Showcased at CES earlier this month, the prototype Mojo Lens was demonstrated running live edge detection — overlaying vivid borders around objects, augmenting the user's vision in a dimly-lit environment. "The effect was impressive and it was easy to see how useful this could be," writes Tekla S. Perry for IEEE Spectrum on the hardware. "Even people’s facial features were highlighted — not in extreme detail, but with enough resolution to distinguish a smile from a neutral expression. The company eventually plans to add the ability to zoom to its vision enhancement features, and announced a partnership with the Vista Center for the Blind and Visually Impaired to develop additional applications."

Simply boosting the wearer's vision is only step on of Mojo Vision's plan, however: The company is also looking to use the same technology, coupled with eye-tracking capabilities it has yet to implement, to instantiate what it calls invisible computing. "Invisible Computing is the power to shift our focus from technology back to the world around us. Invisible Computing can also be contextual, sensing what is around us by helping us respond dynamically and freely take information and insight with us wherever we go," the company explains of the concept. "We can stay connected with our world, surroundings, and communications, all without the distraction of a device.

"Invisible Computing has the power to make our interactions with people and places more intuitive and attuned by making technology fade away. Since Mojo Vision's founding in late 2015, our multi-disciplinary team of world-class scientists, engineers, designers, medical experts, and product managers has been pioneering new technologies to support the Invisible Computing platform. We're excited at the possibility of doing what no other product has done to date: turn our constant interactions with devices into deeper, better connections with each other."

While Mojo Vision claims that its technology is mature, it's still some way from market: Fast Company's Mark Sullivan, who was given a behind-the-scenes look at the company's work, says Mojo Vision is targeting a commercial launch within the next two to three years.
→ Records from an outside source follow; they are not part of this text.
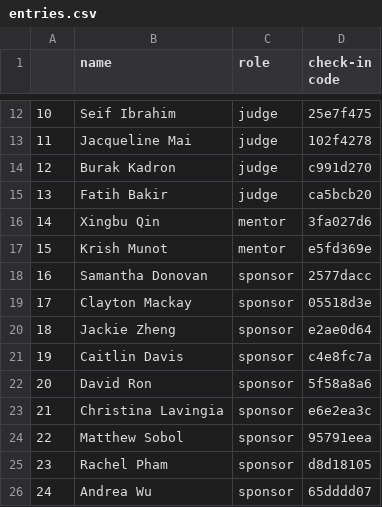
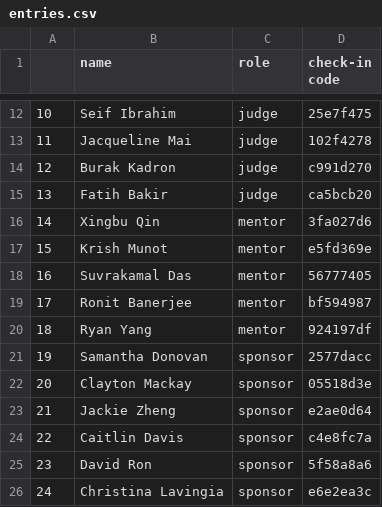
Before and after one commit to sbhacks-org/discord-check-in-bot, a CSV file: data/entries.csv, drawn as a sheet; only a part is shown, gaps mark what is left out; the shorter side is filled out with more unchanged rows; addresses are those after the commit; the diff names each change by its address in the sheet, - before the commit and + after, or states it on an @@ line.

```diff
--- a/data/entries.csv
+++ b/data/entries.csv
+row 18: 16 | Suvrakamal Das | mentor | 56777405
+row 19: 17 | Ronit Banerjee | mentor | bf594987
+row 20: 18 | Ryan Yang | mentor | 924197df
@@ column A renumbered from row 21 down @@
```
Also changed, not shown: data/results.csv, 1 other file.
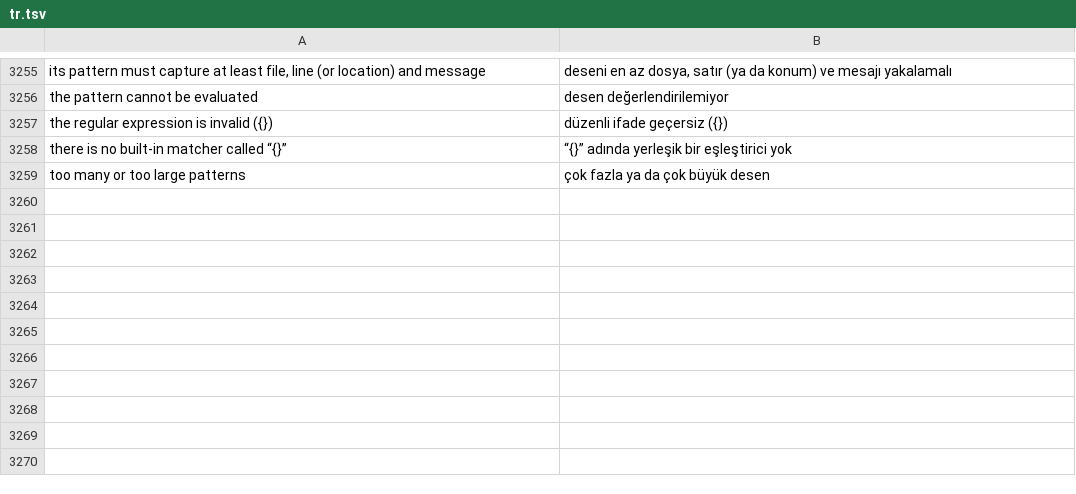
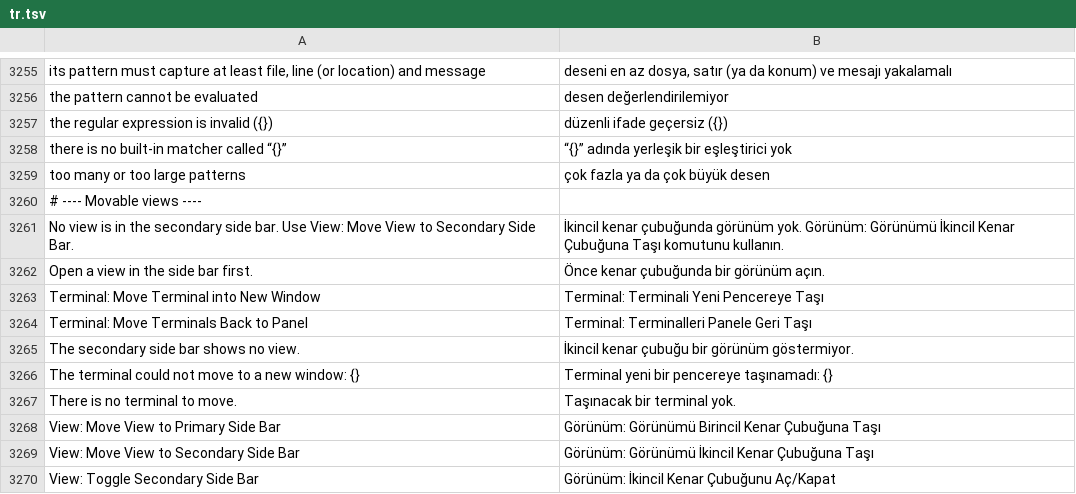
Before and after one commit to doancan/codeyard, a TSV file: crates/app/locales/tr.tsv, drawn as a sheet; only a part is shown, gaps mark what is left out.

Commit message:
feat(ui): secondary side bar for side views and terminals in their own window
- View: Move View to Secondary Side Bar / Primary Side Bar / Toggle
  Secondary Side Bar; a moved view opens on the right when its icon or a
  command asks for it, and the arrangement is saved (a damaged value restores
  what it can)
- visibility checks of side views go through view_shown, so a view in the
  secondary side bar refreshes like one in the primary
- Terminal: Move Terminal into New Window moves the active terminal entity,
  and with it its process and input, into a window of its own; closing that
  window returns it to the panel still running; detached terminals end with
  their editor window or connection

```diff
--- a/crates/app/locales/tr.tsv
+++ b/crates/app/locales/tr.tsv
@@ -3259 +3259,12 @@ there is no built-in matcher called “{}”	“{}” adında yerleşik bir eşl
 too many or too large patterns	çok fazla ya da çok büyük desen
+# ---- Movable views ----
+No view is in the secondary side bar. Use View: Move View to Secondary Side Bar.	İkincil kenar çubuğunda görünüm yok. Görünüm: Görünümü İkincil Kenar Çubuğuna Taşı komutunu kullanın.
+Open a view in the side bar first.	Önce kenar çubuğunda bir görünüm açın.
+Terminal: Move Terminal into New Window	Terminal: Terminali Yeni Pencereye Taşı
+Terminal: Move Terminals Back to Panel	Terminal: Terminalleri Panele Geri Taşı
+The secondary side bar shows no view.	İkincil kenar çubuğu bir görünüm göstermiyor.
+The terminal could not move to a new window: {}	Terminal yeni bir pencereye taşınamadı: {}
+There is no terminal to move.	Taşınacak bir terminal yok.
+View: Move View to Primary Side Bar	Görünüm: Görünümü Birincil Kenar Çubuğuna Taşı
+View: Move View to Secondary Side Bar	Görünüm: Görünümü İkincil Kenar Çubuğuna Taşı
+View: Toggle Secondary Side Bar	Görünüm: İkincil Kenar Çubuğunu Aç/Kapat
```
Also changed, not shown: crates/app/locales/template.tsv, 21 other files.
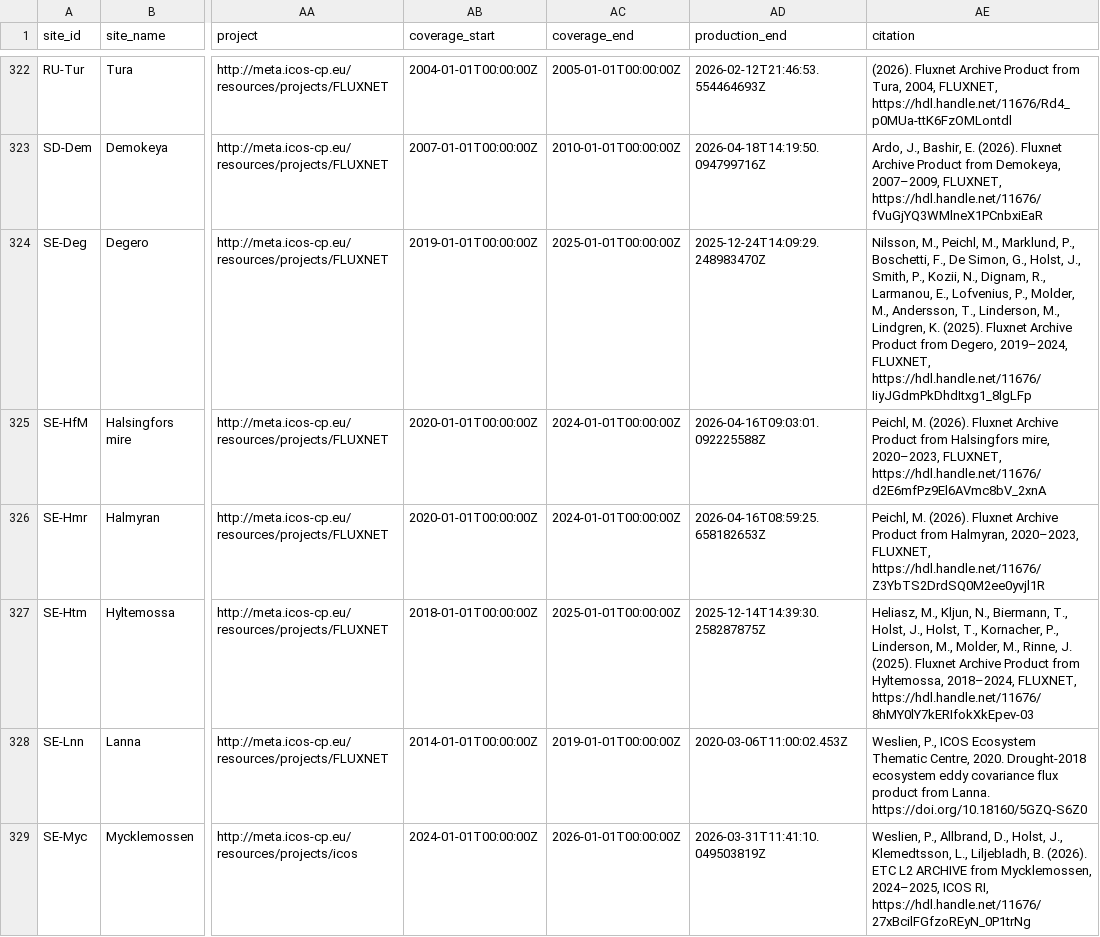
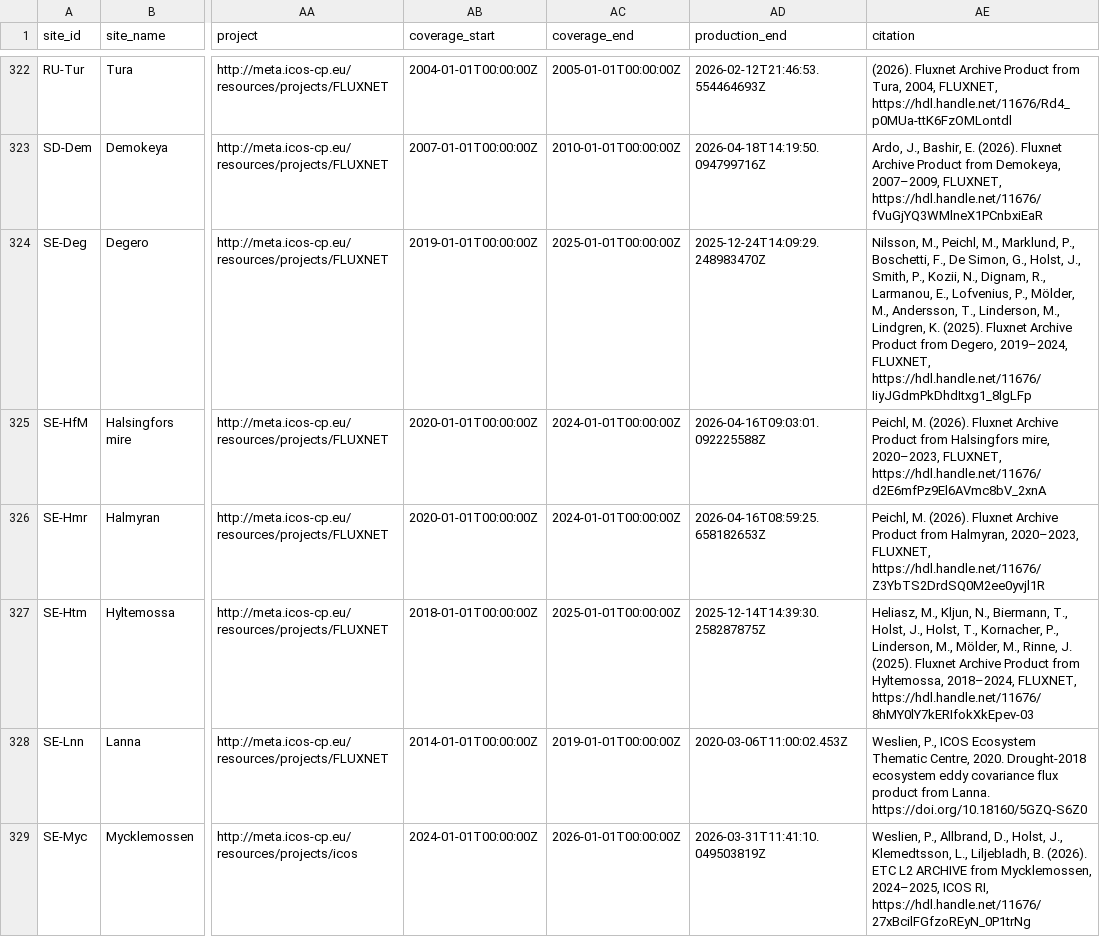
Before and after one commit to trevorkeenan/fluxnet-data-explorer, a CSV file: assets/icos_direct_fluxnet.csv, drawn as a sheet; only a part is shown, gaps mark what is left out; the diff covers the shown part only; the diff names each change by its address in the sheet, - before the commit and + after, or states it on an @@ line.

```diff
--- a/assets/icos_direct_fluxnet.csv
+++ b/assets/icos_direct_fluxnet.csv
-AE324 (citation): …Lofvenius, P., Molder, M., Andersson,…
+AE324 (citation): …Lofvenius, P., Mölder, M., Andersson,…
-AE327 (citation): …Linderson, M., Molder, M., Rinne,…
+AE327 (citation): …Linderson, M., Mölder, M., Rinne,…
```
Also changed, not shown: 3 edited cells elsewhere in this file, assets/efd_curated_sites_snapshot.csv, assets/shuttle_snapshot.csv, 4 other files.
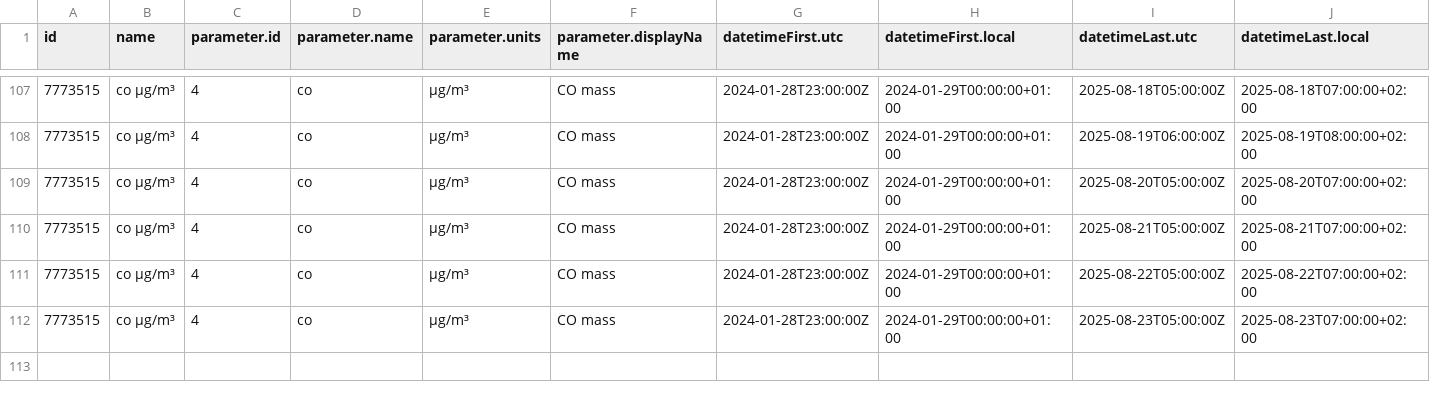
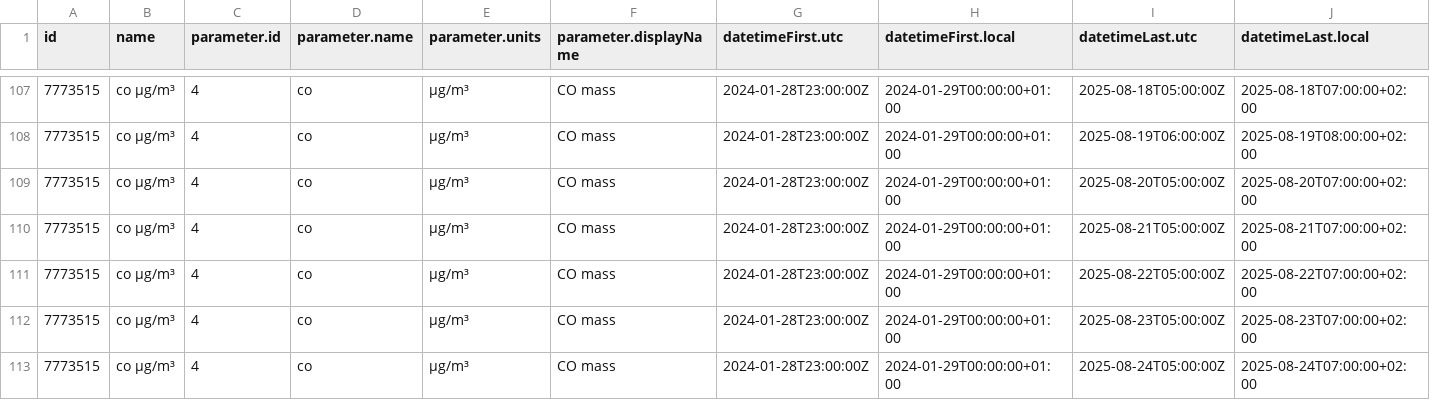
Before and after one commit to JeanCGuerrero/Practica08-airquality, a CSV file: data/air_data.csv, drawn as a sheet; only a part is shown, gaps mark what is left out; rows hold the shown columns only; the diff names each change by its address in the sheet, - before the commit and + after, or states it on an @@ line.

Commit message:
Updating Data

```diff
--- a/data/air_data.csv
+++ b/data/air_data.csv
+row 113: 7773515 | co µg/m³ | 4 | co | µg/m³ | CO mass | 2024-01-28T23:00:00Z | 2024-01-29T00:00:00+01:00 | 2025-08-24T05:00:00Z | 2025-08-24T07:00:00+02:00
```
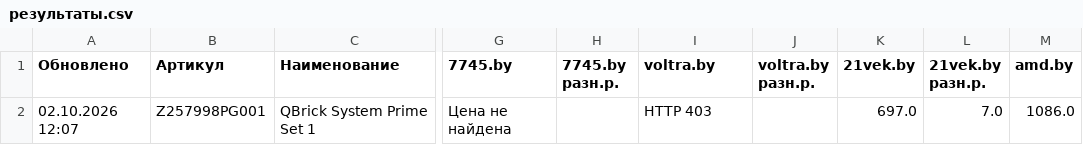
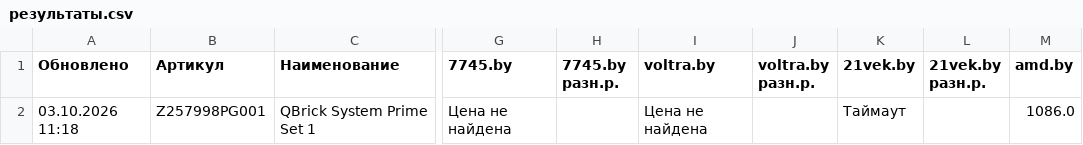
Before and after one commit to martysenses/price-monitor, a CSV file: результаты.csv, drawn as a sheet; only a part is shown, gaps mark what is left out; the diff names each change by its address in the sheet, - before the commit and + after, or states it on an @@ line.

```diff
--- a/результаты.csv
+++ b/результаты.csv
-A2 (Обновлено): 02.10.2026 12:07
+A2 (Обновлено): 03.10.2026 11:18
-I2 (voltra.by): HTTP 403
+I2 (voltra.by): Цена не найдена
-K2 (21vek.by): 697.0
+K2 (21vek.by): Таймаут
-L2 (21vek.by разн.р.): 7.0
+L2 (21vek.by разн.р.): (empty)
```
Also changed, not shown: 2 other files.
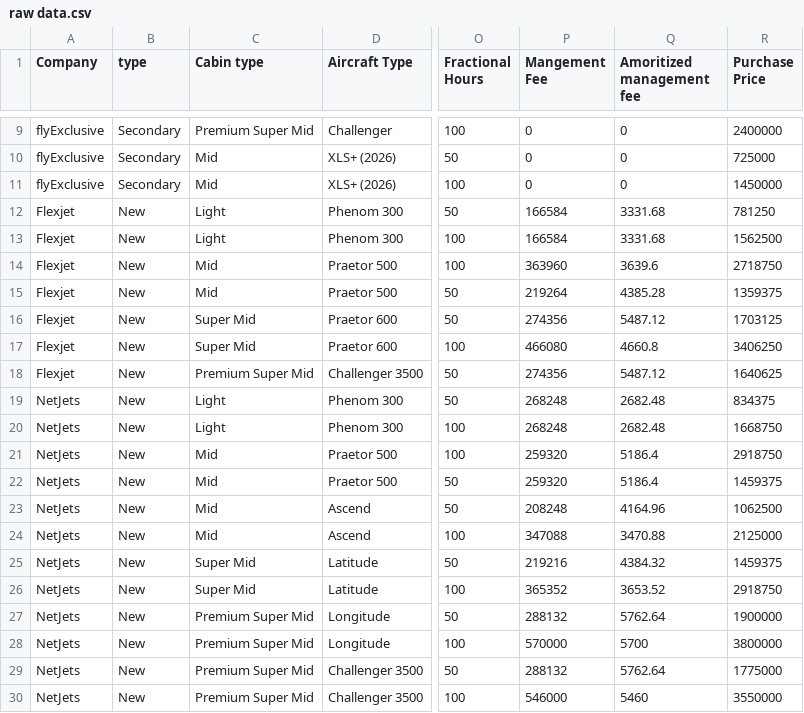
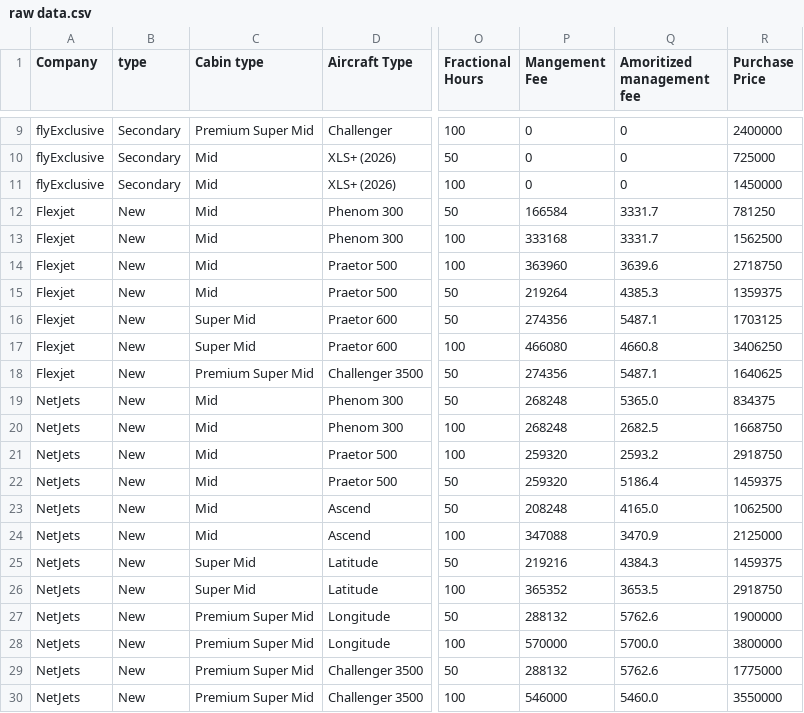
Before and after one commit to cjflyexclusive/pricing_analyzer, a CSV file: raw data.csv, drawn as a sheet; only a part is shown, gaps mark what is left out; the diff names each change by its address in the sheet, - before the commit and + after, or states it on an @@ line.

Commit message:
Add files via upload

```diff
--- a/raw data.csv
+++ b/raw data.csv
-C12:C13 (Cabin type): Light
+C12:C13 (Cabin type): Mid
-Q12:Q13 (Amoritized management fee): 3331.68
+Q12:Q13 (Amoritized management fee): 3331.7
-P13 (Mangement Fee): 166584
+P13 (Mangement Fee): 333168
-Q15 (Amoritized management fee): 4385.28
+Q15 (Amoritized management fee): 4385.3
-Q16 (Amoritized management fee): 5487.12
+Q16 (Amoritized management fee): 5487.1
-Q18 (Amoritized management fee): 5487.12
+Q18 (Amoritized management fee): 5487.1
-C19:C20 (Cabin type): Light
+C19:C20 (Cabin type): Mid
-Q19 (Amoritized management fee): 2682.48
+Q19 (Amoritized management fee): 5365.0
-Q20 (Amoritized management fee): 2682.48
+Q20 (Amoritized management fee): 2682.5
-Q21 (Amoritized management fee): 5186.4
+Q21 (Amoritized management fee): 2593.2
-Q23 (Amoritized management fee): 4164.96
+Q23 (Amoritized management fee): 4165.0
-Q24 (Amoritized management fee): 3470.88
+Q24 (Amoritized management fee): 3470.9
-Q25 (Amoritized management fee): 4384.32
+Q25 (Amoritized management fee): 4384.3
-Q26 (Amoritized management fee): 3653.52
+Q26 (Amoritized management fee): 3653.5
-Q27 (Amoritized management fee): 5762.64
+Q27 (Amoritized management fee): 5762.6
-Q28 (Amoritized management fee): 5700
+Q28 (Amoritized management fee): 5700.0
-Q29 (Amoritized management fee): 5762.64
+Q29 (Amoritized management fee): 5762.6
-Q30 (Amoritized management fee): 5460
+Q30 (Amoritized management fee): 5460.0
```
More information is available on the Mojo Vision website, via IEEE Spectrum, and in the Fast Company article.

Gareth Halfacree
Freelance journalist, technical author, hacker, tinkerer, erstwhile sysadmin. For hire:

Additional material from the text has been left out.